Good vs Bad Fats: How their Consumption Affects Heart Health

Good vs Bad Fats: How their Consumption Affects Heart Health

The word “fat” has had a negative connotation and meaning for many years in our speech, but the reality is different. Our body needs healthy fats to function properly. For example, fats are needed to build cell membrane, nerves and to ensure that many vitamins, including A, D, E and K are functioning optimally.

But there are different types of fats – some are good for us and some are not. Scientific research on health risks and benefits is constantly evolving and increasing. Current data and guidelines show that we need to include healthy and fatty foods in our diet and avoid unhealthy ones.

Types of fats

Dietary fats are divided into three categories:

Unsaturated fats: These are good fats that we need to consume as much as we can as part of a diet that focuses on heart health. Here we find two types of unsaturated fats: monounsaturated and polyunsaturated. Pecans, hazelnuts, almonds, sesame seeds, pumpkin seeds, olive oil, peanut oil are foods with high concentrations of monounsaturated fats.

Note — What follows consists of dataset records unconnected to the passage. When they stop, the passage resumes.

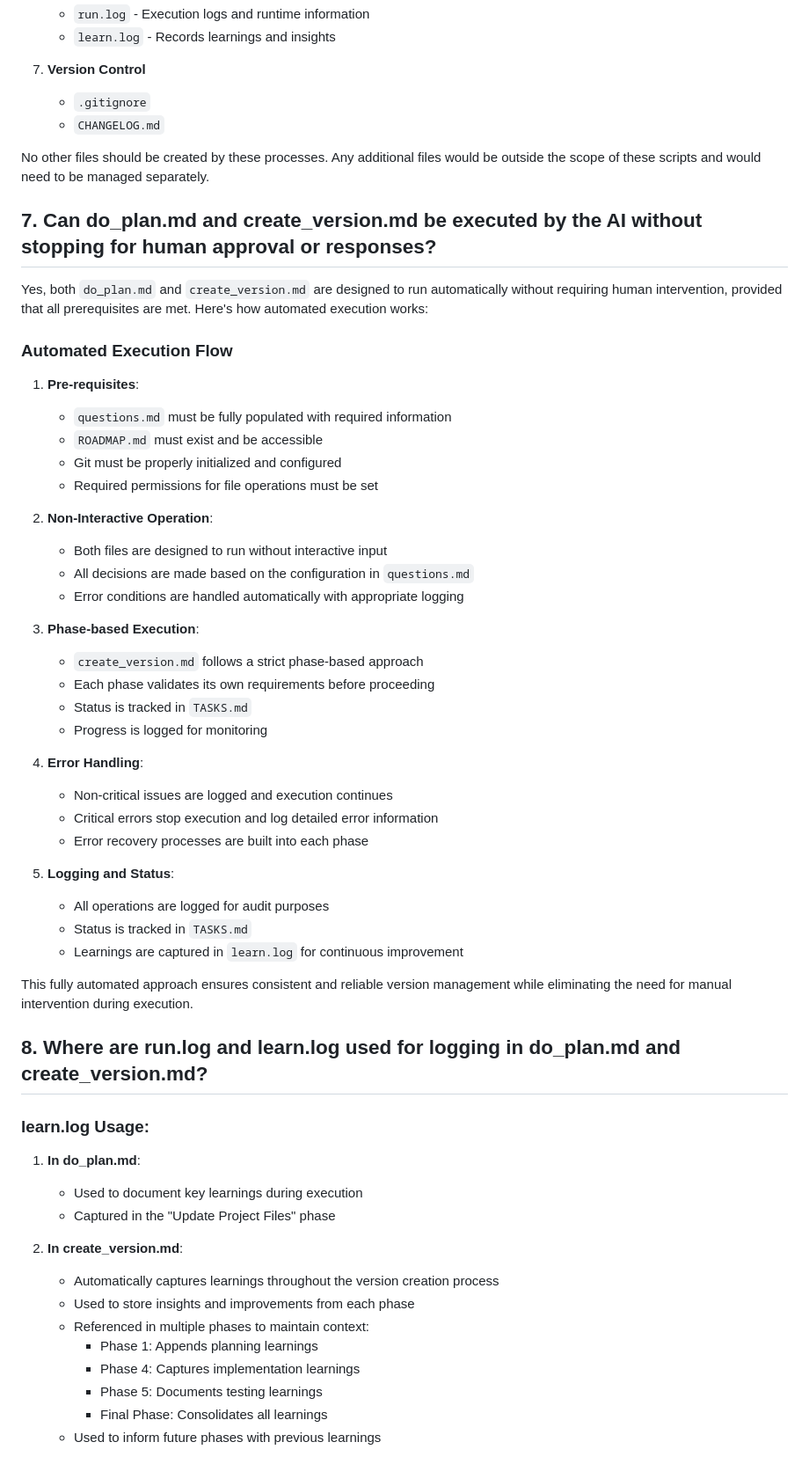
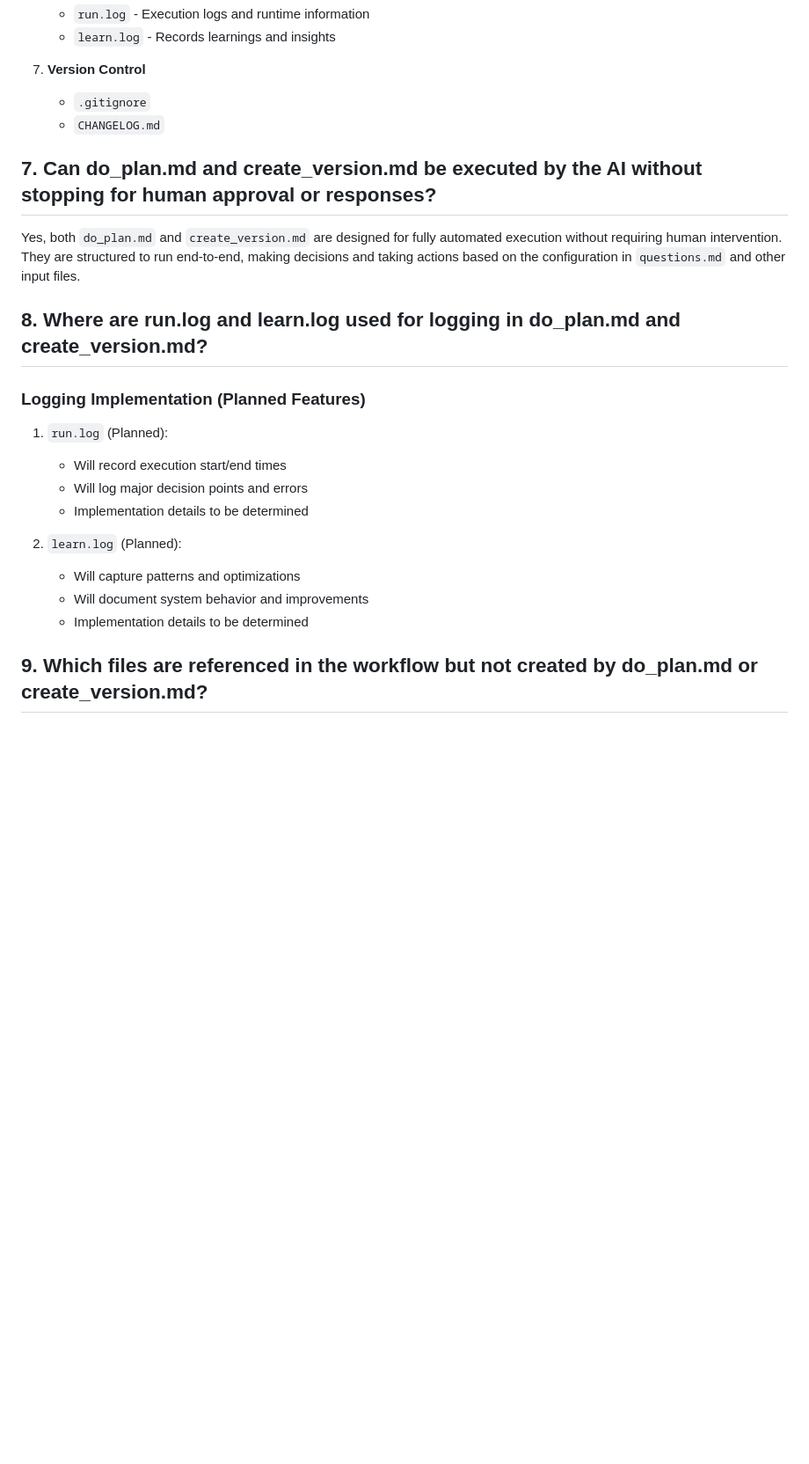
Before and after one commit to christopheryeo/sentient-BP, a Markdown page: plans/_reference/code_verification.md, the part around the change printed below. Shown: that part at 88% size. Drawn GitHub-style; blank space fills up the shorter version.

Commit message:
Enhancement #2 to code verification

```diff
--- a/plans/_reference/code_verification.md
+++ b/plans/_reference/code_verification.md
@@ -298,58 +296,22 @@ Yes, `do_plan.md` and `create_version.md` are designed to create and manage only
    - `.gitignore`
    - `CHANGELOG.md`
 
-No other files should be created by these processes. Any additional files would be outside the scope of these scripts and would need to be managed separately.
-
 ## 7. Can do_plan.md and create_version.md be executed by the AI without stopping for human approval or responses?
 
-Yes, both `do_plan.md` and `create_version.md` are designed to run automatically without requiring human intervention, provided that all prerequisites are met. Here's how automated execution works:
-
-### Automated Execution Flow
-1. **Pre-requisites**:
-   - `questions.md` must be fully populated with required information
-   - `ROADMAP.md` must exist and be accessible
-   - Git must be properly initialized and configured
-   - Required permissions for file operations must be set
-
-2. **Non-Interactive Operation**:
-   - Both files are designed to run without interactive input
-   - All decisions are made based on the configuration in `questions.md`
-   - Error conditions are handled automatically with appropriate logging
-
-3. **Phase-based Execution**:
-   - `create_version.md` follows a strict phase-based approach
-   - Each phase validates its own requirements before proceeding
-   - Status is tracked in `TASKS.md`
-   - Progress is logged for monitoring
-
-4. **Error Handling**:
-   - Non-critical issues are logged and execution continues
-   - Critical errors stop execution and log detailed error information
-   - Error recovery processes are built into each phase
-
-5. **Logging and Status**:
-   - All operations are logged for audit purposes
-   - Status is tracked in `TASKS.md`
-   - Learnings are captured in `learn.log` for continuous improvement
-
-This fully automated approach ensures consistent and reliable version management while eliminating the need for manual intervention during execution.
-
+Yes, both `do_plan.md` and `create_version.md` are designed for fully automated execution without requiring human intervention. They are structured to run end-to-end, making decisions and taking actions based on the configuration in `questions.md` and other input files.
 
 ## 8. Where are run.log and learn.log used for logging in do_plan.md and create_version.md?
 
-### learn.log Usage:
+### Logging Implementation (Planned Features)
+1. `run.log` (Planned):
+   - Will record execution start/end times
+   - Will log major decision points and errors
+   - Implementation details to be determined
 
-1. **In do_plan.md**:
-   - Used to document key learnings during execution
-   - Captured in the "Update Project Files" phase
+2. `learn.log` (Planned):
+   - Will capture patterns and optimizations
+   - Will document system behavior and improvements
+   - Implementation details to be determined
 
-2. **In create_version.md**:
-   - Automatically captures learnings throughout the version creation process
-   - Used to store insights and improvements from each phase
-   - Referenced in multiple phases to maintain context:
-     - Phase 1: Appends planning learnings
-     - Phase 4: Captures implementation learnings
-     - Phase 5: Documents testing learnings
-     - Final Phase: Consolidates all learnings
-   - Used to inform future phases with previous learnings
+## 9. Which files are referenced in the workflow but not created by do_plan.md or create_version.md?
 
```
Also changed, not shown: other parts of plans/_reference/code_verification.md (+22 -32 lines), plans/_reference/CHANGELOG.md (+1 -0 lines).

Fish, flaxseed, corn, soybean and sunflower seed oil contain polyunsaturated fats. Omega 3 fatty acids – found in some types of fish, such as salmon and herring, but also in plant products, such as nuts – are a type of polyunsaturated fat that is thought to be particularly good for our hearts.

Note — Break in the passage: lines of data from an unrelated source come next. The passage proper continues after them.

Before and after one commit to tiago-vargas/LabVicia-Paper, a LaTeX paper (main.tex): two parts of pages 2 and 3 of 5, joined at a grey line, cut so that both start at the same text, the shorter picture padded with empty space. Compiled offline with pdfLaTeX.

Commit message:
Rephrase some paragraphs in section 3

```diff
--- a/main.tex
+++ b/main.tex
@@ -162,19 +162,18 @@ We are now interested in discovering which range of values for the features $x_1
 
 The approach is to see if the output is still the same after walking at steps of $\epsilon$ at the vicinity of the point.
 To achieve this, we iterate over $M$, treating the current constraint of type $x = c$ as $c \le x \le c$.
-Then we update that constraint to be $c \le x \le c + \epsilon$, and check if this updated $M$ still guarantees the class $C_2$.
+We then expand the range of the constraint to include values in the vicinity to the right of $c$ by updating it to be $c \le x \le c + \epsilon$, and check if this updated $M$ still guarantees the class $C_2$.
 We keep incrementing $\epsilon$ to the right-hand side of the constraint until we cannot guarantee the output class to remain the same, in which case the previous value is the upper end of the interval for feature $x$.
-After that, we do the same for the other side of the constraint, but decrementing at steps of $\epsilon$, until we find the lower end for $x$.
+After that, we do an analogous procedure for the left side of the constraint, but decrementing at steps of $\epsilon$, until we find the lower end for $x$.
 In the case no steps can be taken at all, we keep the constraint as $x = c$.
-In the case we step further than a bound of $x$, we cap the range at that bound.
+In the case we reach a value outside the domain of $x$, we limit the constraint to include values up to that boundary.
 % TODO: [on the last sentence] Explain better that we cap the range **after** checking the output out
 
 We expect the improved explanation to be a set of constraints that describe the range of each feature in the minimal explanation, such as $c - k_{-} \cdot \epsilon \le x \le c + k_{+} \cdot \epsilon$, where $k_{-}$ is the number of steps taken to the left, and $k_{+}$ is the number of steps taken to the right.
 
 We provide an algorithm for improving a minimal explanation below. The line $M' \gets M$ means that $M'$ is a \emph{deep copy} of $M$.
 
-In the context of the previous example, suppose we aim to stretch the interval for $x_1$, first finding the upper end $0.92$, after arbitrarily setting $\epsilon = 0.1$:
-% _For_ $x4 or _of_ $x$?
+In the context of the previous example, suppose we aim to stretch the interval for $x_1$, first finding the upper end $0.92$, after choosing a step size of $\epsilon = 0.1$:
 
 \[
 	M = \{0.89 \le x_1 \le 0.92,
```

– Saturated fats: Meat is a primary source of saturated fats, with the highest percentages being found in beef, pork and whole milk. Moderate levels are found in eggs and poultry. Some vegetable oils, such as palm oil, also contain a lot of saturated fat.

Saturated fats are essential for our body – but only in small amounts. The instructions of the experts are to make up 10% of the calories we receive during the day, preferably from lean chicken and other lean products.

– Trans fats: These are the fats we crave the most, but we should not consume. Most unsaturated fats are liquid at room temperature. To make them solid, industries add extra hydrogen and thus create trans fats. The highest levels of these fats are found in animal products, margarine and baked goods.

The effects of unhealthy fats on the heart

Trans fats are the worst kind of fats for the heart, blood vessels and overall health. Consumption of trans fats:

– Increases levels of bad LDL cholesterol and decreases levels of good HDL

– Increases the risk of heart disease and stroke

– Contributes to insulin resistance and is associated with a higher risk of type 2 diabetes.

In 2015, the US Food and Drug Administration (FDA) banned the use of partially hydrogenated oils (PHOs), the main source of artificial trans fats. This policy has almost led to the elimination of artificial trans fats in the US food supply by 2018.

But trans fats do not disappear completely from food, as they occur naturally in small quantities in meat and dairy products, as well as in some edible oils.
Eating a meal high in saturated fat – say, a big potato salad with eggs and mayonnaise – can raise your total cholesterol and change your balance by raising your LDL or bad cholesterol.

This in turn can narrow the blood vessels and cause the arteries to become blocked. Saturated fats also cause an increase in triglycerides. High triglyceride levels increase the risk of high blood pressure, diabetes and heart problems.

The effects of saturated fats on the body have been a source of controversy in recent years, with some studies questioning how harmful saturated fats are. For example, a meta-analysis published in the American Journal of Nutrition concluded: “There is insufficient evidence from epidemiological studies to conclude that saturated fat is associated with an increased risk of STDs, coronary heart disease or CVD ( cardiovascular disease) ».

A study published in 2014 in the Annals of Internal Medicine found that diets high in saturated fat did not increase the risk of heart disease.

But this controversial conclusion has been criticized, and American dietary guidelines still recommend limiting the amount of saturated fat consumed daily to no more than 10% of our daily calories. The American Heart Association goes even further and suggests that saturated fat should not be more than 5 to 6 percent of our daily calories.

The general guideline is that limiting saturated fats and replacing them with good fats, especially polyunsaturated fats, is what improves cholesterol and reduces the risk of heart disease. There will always be studies on both sides of an argument, however, the current body of research shows that saturated fats are not good for human health.